While still working in the lab, the work with the Youth Network for Health (YONEFOH) started for us. During the seminar in Banso, I learned a lot about the lessons of YONEFOH and improved my knowledge especially about HIV/AIDS. I’m glad that we had this seminar and it made me to understand the values of YONEFOH and the way the programme functions. Still, the seminar itself was very charged with information and with the language that was still new to us (after a few weeks in Cameroon) it was sometimes very tiring. It would have been better to go through fewer lessons and instead have more time for discussion and questions.
After the seminar the work with YONEFOH gradually started. I enjoyed especially the month of October when we went for Voluntary Counseling and Testing. I enjoyed my work with Vivian very much because she always gave us the possibility to bring in our own ideas and opinions.

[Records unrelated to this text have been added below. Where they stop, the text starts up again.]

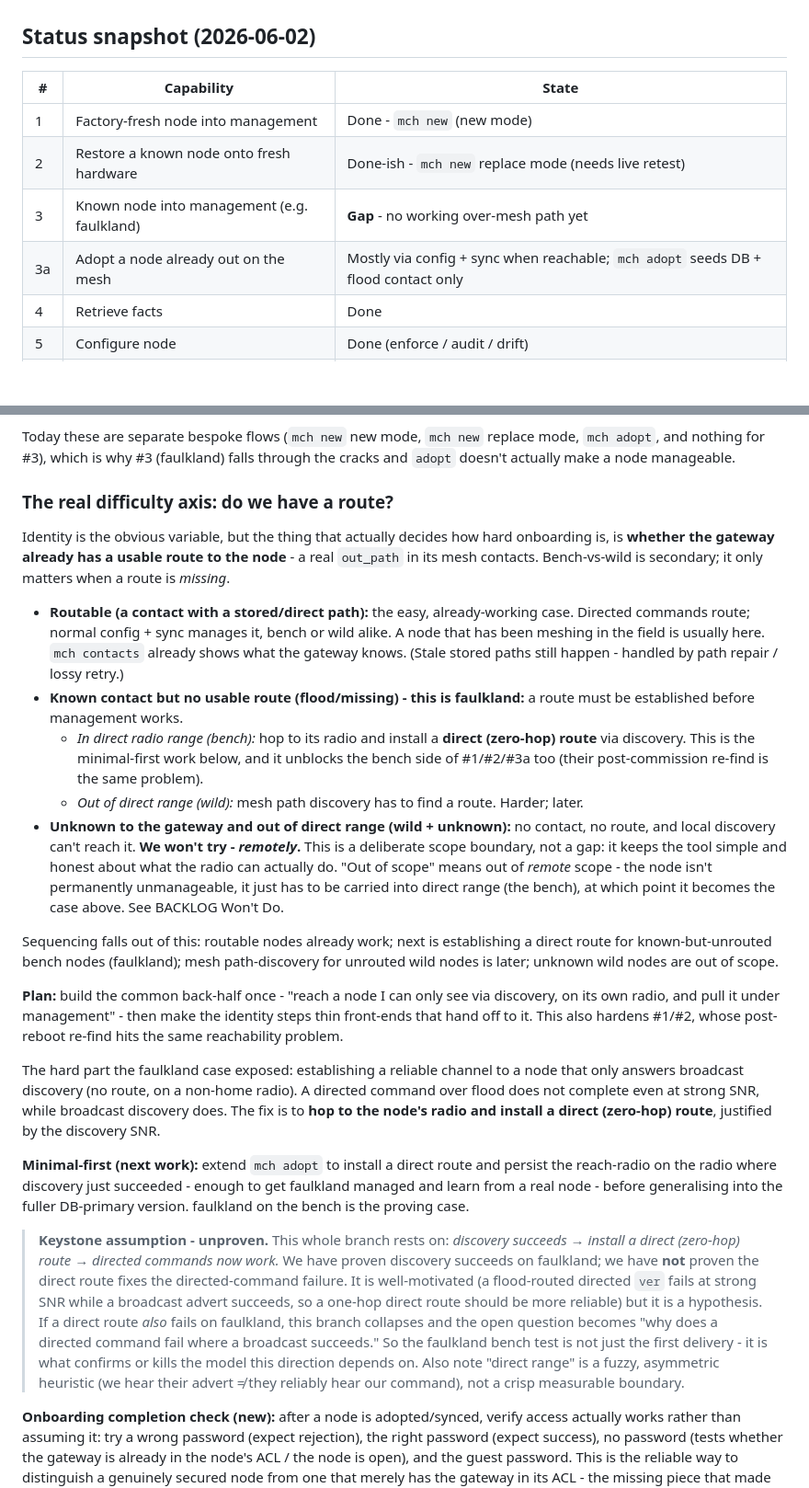
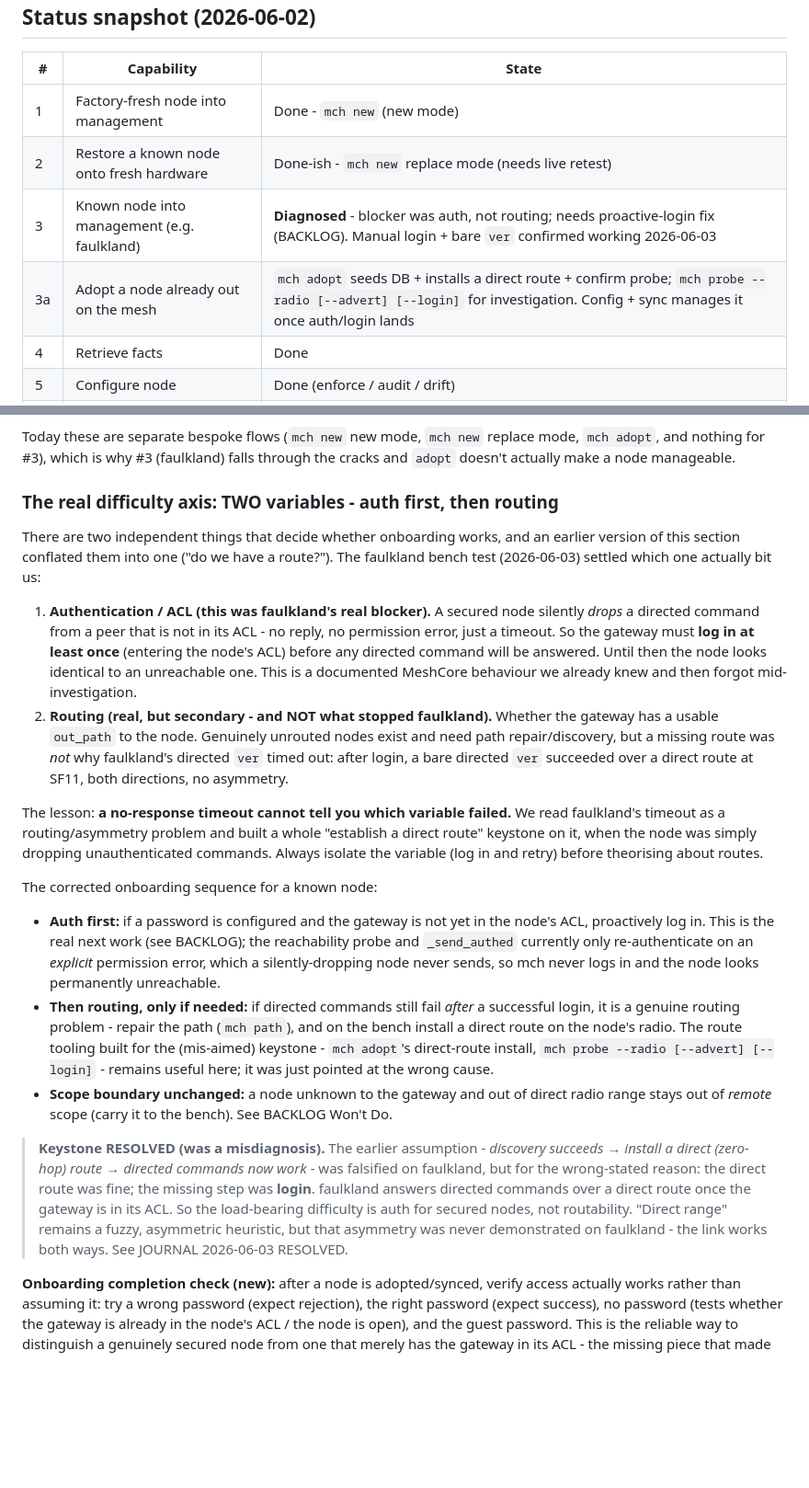
Before and after one commit to rdmarsh/meshherder, a Markdown page: ROADMAP.md, 2 parts joined by grey strips. Shown at 92% size. GitHub-like rendering; blank space fills up the shorter version.

Commit message:
Correct the record: faulkland was an auth problem, not routing
The bench test resolved the faulkland saga: a secured node (v1.15.0) silently
drops directed commands from a peer not in its ACL (timeout, no permission
error), so the bare-`ver` reachability probe times out and the node looks
unreachable. After a manual login put the gateway in the ACL, the identical
bare `mch probe` returned `ver` fine over a direct route - both directions, no
asymmetry. The "routability keystone" was a misdiagnosis of an auth problem,
and the silent-drop behaviour was already documented in our own notes.

- JOURNAL: add RESOLVED entry; mark the two keystone entries superseded.
- ROADMAP: reframe Direction 1's difficulty axis as TWO variables (auth first,
  routing second); mark the keystone resolved-via-misdiagnosis; update the #3
  status row.
- BACKLOG: add the proactive-login fix (the real next work) and the
  startup-wedge-on-get_contacts-timeout robustness bug.

Co-Authored-By: Claude Opus 4.8 <noreply@anthropic.com>

```diff
--- a/ROADMAP.md
+++ b/ROADMAP.md
@@ -42,8 +42,8 @@ hammers a weak link to force a result, is working against the medium. This is th
 |---|---|---|
 | 1 | Factory-fresh node into management | Done - `mch new` (new mode) |
 | 2 | Restore a known node onto fresh hardware | Done-ish - `mch new` replace mode (needs live retest) |
-| 3 | Known node into management (e.g. faulkland) | **Gap** - no working over-mesh path yet |
-| 3a | Adopt a node already out on the mesh | Mostly via config + sync when reachable; `mch adopt` seeds DB + flood contact only |
+| 3 | Known node into management (e.g. faulkland) | **Diagnosed** - blocker was auth, not routing; needs proactive-login fix (BACKLOG). Manual login + bare `ver` confirmed working 2026-06-03 |
+| 3a | Adopt a node already out on the mesh | `mch adopt` seeds DB + installs a direct route + confirm probe; `mch probe --radio [--advert] [--login]` for investigation. Config + sync manages it once auth/login lands |
 | 4 | Retrieve facts | Done |
 | 5 | Configure node | Done (enforce / audit / drift) |
 | 6 | Remove / decommission | Done - `mch remove` |
@@ -76,57 +76,49 @@ Today these are separate bespoke flows (`mch new` new mode, `mch new` replace mo
 and nothing for #3), which is why #3 (faulkland) falls through the cracks and `adopt` doesn't
 actually make a node manageable.
 
-### The real difficulty axis: do we have a route?
+### The real difficulty axis: TWO variables - auth first, then routing
 
-Identity is the obvious variable, but the thing that actually decides how hard onboarding is, is
-**whether the gateway already has a usable route to the node** - a real `out_path` in its mesh
-contacts. Bench-vs-wild is secondary; it only matters when a route is *missing*.
+There are two independent things that decide whether onboarding works, and an earlier version of
+this section conflated them into one ("do we have a route?"). The faulkland bench test
+(2026-06-03) settled which one actually bit us:
 
-- **Routable (a contact with a stored/direct path):** the easy, already-working case. Directed
-  commands route; normal config + sync manages it, bench or wild alike. A node that has been
-  meshing in the field is usually here. `mch contacts` already shows what the gateway knows.
-  (Stale stored paths still happen - handled by path repair / lossy retry.)
-- **Known contact but no usable route (flood/missing) - this is faulkland:** a route must be
-  established before management works.
-  - *In direct radio range (bench):* hop to its radio and install a **direct (zero-hop) route** via
-    discovery. This is the minimal-first work below, and it unblocks the bench side of #1/#2/#3a
-    too (their post-commission re-find is the same problem).
-  - *Out of direct range (wild):* mesh path discovery has to find a route. Harder; later.
-- **Unknown to the gateway and out of direct range (wild + unknown):** no contact, no route, and
-  local discovery can't reach it. **We won't try - *remotely*.** This is a deliberate scope
-  boundary, not a gap: it keeps the tool simple and honest about what the radio can actually do.
-  "Out of scope" means out of *remote* scope - the node isn't permanently unmanageable, it just has
-  to be carried into direct range (the bench), at which point it becomes the case above. See
-  BACKLOG Won't Do.
+1. **Authentication / ACL (this was faulkland's real blocker).** A secured node silently *drops* a
+   directed command from a peer that is not in its ACL - no reply, no permission error, just a
+   timeout. So the gateway must **log in at least once** (entering the node's ACL) before any
+   directed command will be answered. Until then the node looks identical to an unreachable one.
+   This is a documented MeshCore behaviour we already knew and then forgot mid-investigation.
+2. **Routing (real, but secondary - and NOT what stopped faulkland).** Whether the gateway has a
+   usable `out_path` to the node. Genuinely unrouted nodes exist and need path repair/discovery,
+   but a missing route was *not* why faulkland's directed `ver` timed out: after login, a bare
+   directed `ver` succeeded over a direct route at SF11, both directions, no asymmetry.
 
-Sequencing falls out of this: routable nodes already work; next is establishing a direct route for
-known-but-unrouted bench nodes (faulkland); mesh path-discovery for unrouted wild nodes is later;
-unknown wild nodes are out of scope.
+The lesson: **a no-response timeout cannot tell you which variable failed.** We read faulkland's
+timeout as a routing/asymmetry problem and built a whole "establish a direct route" keystone on it,
+when the node was simply dropping unauthenticated commands. Always isolate the variable (log in and
+retry) before theorising about routes.
 
-**Plan:** build the common back-half once - "reach a node I can only see via discovery, on its own
-radio, and pull it under management" - then make the identity steps thin front-ends that hand off
-to it. This also hardens #1/#2, whose post-reboot re-find hits the same reachability problem.
+The corrected onboarding sequence for a known node:
 
-The hard part the faulkland case exposed: establishing a reliable channel to a node that only
-answers broadcast discovery (no route, on a non-home radio). A directed command over flood does not
-complete even at strong SNR, while broadcast discovery does. The fix is to **hop to the node's
-radio and install a direct (zero-hop) route**, justified by the discovery SNR.
+- **Auth first:** if a password is configured and the gateway is not yet in the node's ACL,
+  proactively log in. This is the real next work (see BACKLOG); the reachability probe and
+  `_send_authed` currently only re-authenticate on an *explicit* permission error, which a
+  silently-dropping node never sends, so mch never logs in and the node looks permanently
+  unreachable.
+- **Then routing, only if needed:** if directed commands still fail *after* a successful login, it
+  is a genuine routing problem - repair the path (`mch path`), and on the bench install a direct
+  route on the node's radio. The route tooling built for the (mis-aimed) keystone -
+  `mch adopt`'s direct-route install, `mch probe --radio [--advert] [--login]` - remains useful
+  here; it was just pointed at the wrong cause.
+- **Scope boundary unchanged:** a node unknown to the gateway and out of direct radio range stays
+  out of *remote* scope (carry it to the bench). See BACKLOG Won't Do.
 
-**Minimal-first (next work):** extend `mch adopt` to install a direct route and persist the
-reach-radio on the radio where discovery just succeeded - enough to get faulkland managed and
-learn from a real node - before generalising into the fuller DB-primary version. faulkland on the
-bench is the proving case.
-
-> **Keystone assumption - unproven.** This whole branch rests on: *discovery succeeds → install a
-> direct (zero-hop) route → directed commands now work.* We have proven discovery succeeds on
-> faulkland; we have **not** proven the direct route fixes the directed-command failure. It is
-> well-motivated (a flood-routed directed `ver` fails at strong SNR while a broadcast advert
-> succeeds, so a one-hop direct route should be more reliable) but it is a hypothesis. If a direct
-> route *also* fails on faulkland, this branch collapses and the open question becomes "why does a
-> directed command fail where a broadcast succeeds." So the faulkland bench test is not just the
-> first delivery - it is what confirms or kills the model this direction depends on. Also note
-> "direct range" is a fuzzy, asymmetric heuristic (we hear their advert ≠ they reliably hear our
-> command), not a crisp measurable boundary.
+> **Keystone RESOLVED (was a misdiagnosis).** The earlier assumption - *discovery succeeds → install
+> a direct (zero-hop) route → directed commands now work* - was falsified on faulkland, but for the
+> wrong-stated reason: the direct route was fine; the missing step was **login**. faulkland answers
+> directed commands over a direct route once the gateway is in its ACL. So the load-bearing
+> difficulty is auth for secured nodes, not routability. "Direct range" remains a fuzzy, asymmetric
+> heuristic, but that asymmetry was never demonstrated on faulkland - the link works both ways.
+> See JOURNAL 2026-06-03 RESOLVED.
 
 **Onboarding completion check (new):** after a node is adopted/synced, verify access actually
 works rather than assuming it: try a wrong password (expect rejection), the right password (expect
```
Also changed, not shown: BACKLOG.md (+16 -0 lines), JOURNAL.md (+37 -2 lines).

In November and December, I was working with the Extended Forum of Care. To me, it was very interesting to get an insight on contact tracing and partner notification. I really enjoyed the times we went out for field work. Despite my expectations towards myself, I did not feel ready to counsel clients. By that time my Pidgin was not good enough to have a flowing conversation about such a private topic. That’s why after sometime, I was mostly doing data entry. I enjoyed being with Eli and Winifred in the office but the data work was not really interesting to me.
In January after Salome had to leave Cameroon, I took her place in the Lab again. To be honest I didn’t enjoy the work so much again because I had planned to intensify my work with Vivian and YONEFOH. What I missed in the Lab was the chance to realize my own ideas or leave my own little foot print. Still, I know that I was of help to Nico because he was the only one working after Sylvie, Evelyn, and Salomé had left.
Early March Kathi, Hannah, and I finally moved to Banso to work with Life Abundant Primary Health Care. The work at Bamkika’ai was interesting but I’m not sure if I was really of help to anybody there. Still, I really enjoyed the trip to Oku, to experience the important work that LAP is doing in the one hand, village life and the friendliness of the people living in the village and working in the Primary Health Centers (PCHs) on the other. Also the Resource Pool (meeting of all the Field Supervisors, Field Assistants and PHCs) was very interesting to me because it gave me more insights into the work and structure of LAP.
Finally, I want to say that I really enjoyed my time in Cameroon. Almost everybody, not only at the workplace, treated me with so much love and understanding and – everybody in his/her own way – showed or taught me something about the life and culture of Cameroon. I want to thank Christy and Glory in a special way for their assistance especially during the first time. I know that even today, Christy is always there to help me if problems arise. I never felt homesick for long because I always felt like having a second home in Cameroon.
I am really happy that I met so many welcoming people but I am sometimes frustrated that I didn’t have something to give while receiving so much. Probably I had high expectations towards myself. I should accept that I was not supposed to help like a skilled volunteer but to learn from this stay in Cameroon! Still, I hope that, one day, I will be able to come back as a doctor and give some of the help and love that I experienced here back to my Cameroonian brothers and sisters”.